"Of these, more than 200 small dams breached in the successive floods of 2011 and greater tragedies were avoided by emergency action on larger dams," the think tank said.
"But has there been any impact on perceptions in Colombo among decision makers and the media, with the honorable and significant exceptions of the Minister of Irrigation and officials of the World Bank funded Dam Safety and Water Resource Planning Project?"
Sri Lanka was hit by record floods in late 2010 and 2011 in quick succession which officials say exceeded the probabilities used in the design of even the large dams.
The World Bank funded project started work on the highest risk dams in Sri Lanka before record floods. Though Sri Lanka has built many dams in recent decades, less attention has been paid to maintenance and safety.LirneAsia, which gave input to the World Bank project, says more need to be done, especially in finding a way to fund dam maintenance and safety on an ongoing basis.
In Sri Lanka, authority over dams is highly diffuse with multiple ministries and entities having responsibility for dams in the same river system, LirneAsia said.
LIRNEasia ahs proposed that maintenance be funded from user charges or Velvidane Panguva.
In the Netherlands, the Directorate for Public Works and Water Management (Rijkswaterstaat) or the water boards that raises revenue from all the landholders who receive protection have responsibility.
Holland also has dams or dikes, to hold off the sea from low lying areas.
At the sessions on April 27, Arad Correlje, an expert on dam safety policies will share the Dutch experience.
A community leader from Sri Lanka;s Kantalai area as well as government officials and other professionals will also contribute. In 1986 in Kantale, a large dam was breached costing 176 lives.
Flooding also causes enormous economic losses.
LirneAsia says options to manage risk include making inundation maps public and using insurance.
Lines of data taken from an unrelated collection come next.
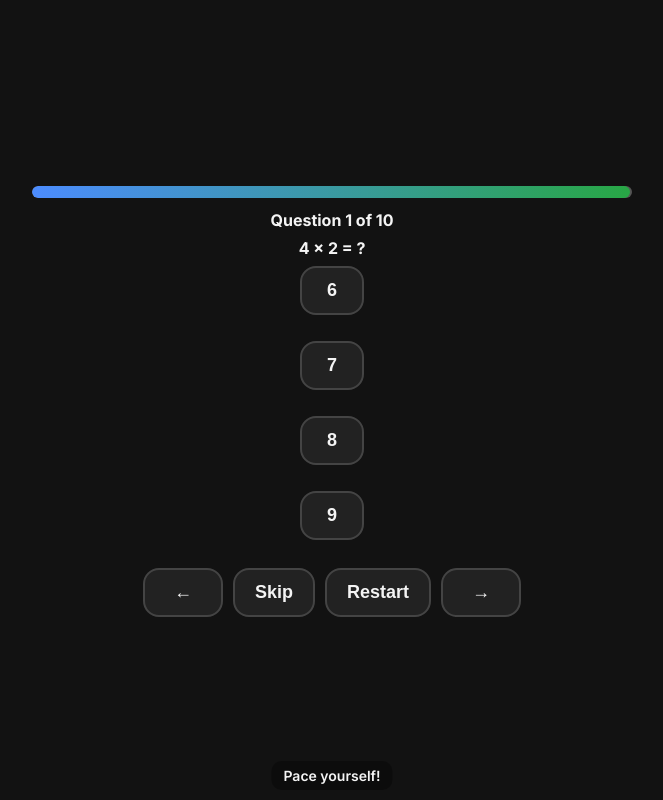
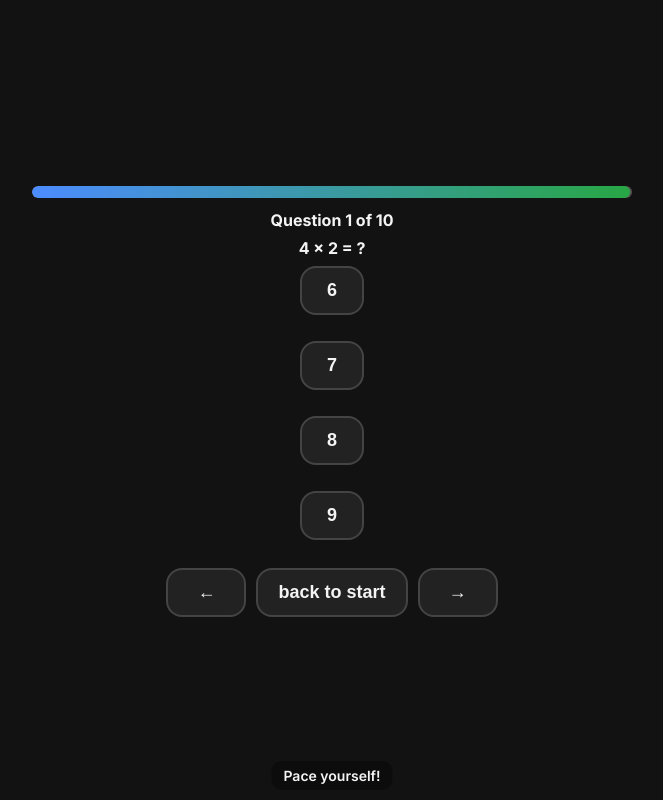
Before and after one commit to Devy124/satquickfire, a plain HTML site: page index.html in a window 1280 px wide. Both pictures are taken after a click on the button "Start Quiz". Shown: the whole page, without its empty margins (308-971 px from the left). Drawn offline with Linux system fonts and the light colour scheme.

Commit message:
Add files via upload

```diff
--- a/index.html
+++ b/index.html
@@ -44,8 +44,7 @@
     <div id="answers"></div>
     <div class="quiz-actions">
       <button class="setup-btn" id="backBtn">←</button>
-      <button class="setup-btn" id="skipBtn">Skip</button>
-      <button class="setup-btn" id="restartBtn">Restart</button>
+      <button class="setup-btn" id="restartBtn">back to start</button>
       <button class="setup-btn" id="nextBtn">→</button>
     </div>
   </div>
@@ -55,9 +54,14 @@
   <div class="content">
     <h2>Settings</h2>
     <label><input type="checkbox" id="themeToggle" checked> Dark Mode</label><br><br>
+
+    <!-- Stats will be injected here by JS -->
+    <div id="statsContainer"></div>
+
     <button class="setup-btn" id="closeSettings">Close</button>
   </div>
 </div>
+
 
   <!-- End Modal -->
   <div id="endModal" class="modal">
```
Lines whose indentation alone changed are shown as unchanged.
In Holland climate change is also being factored into Dutch policy. LirneAsia says some may argue that Sri Lanka's record floods could be due to due to climate change.
"What can economists and policy scientists say about this?"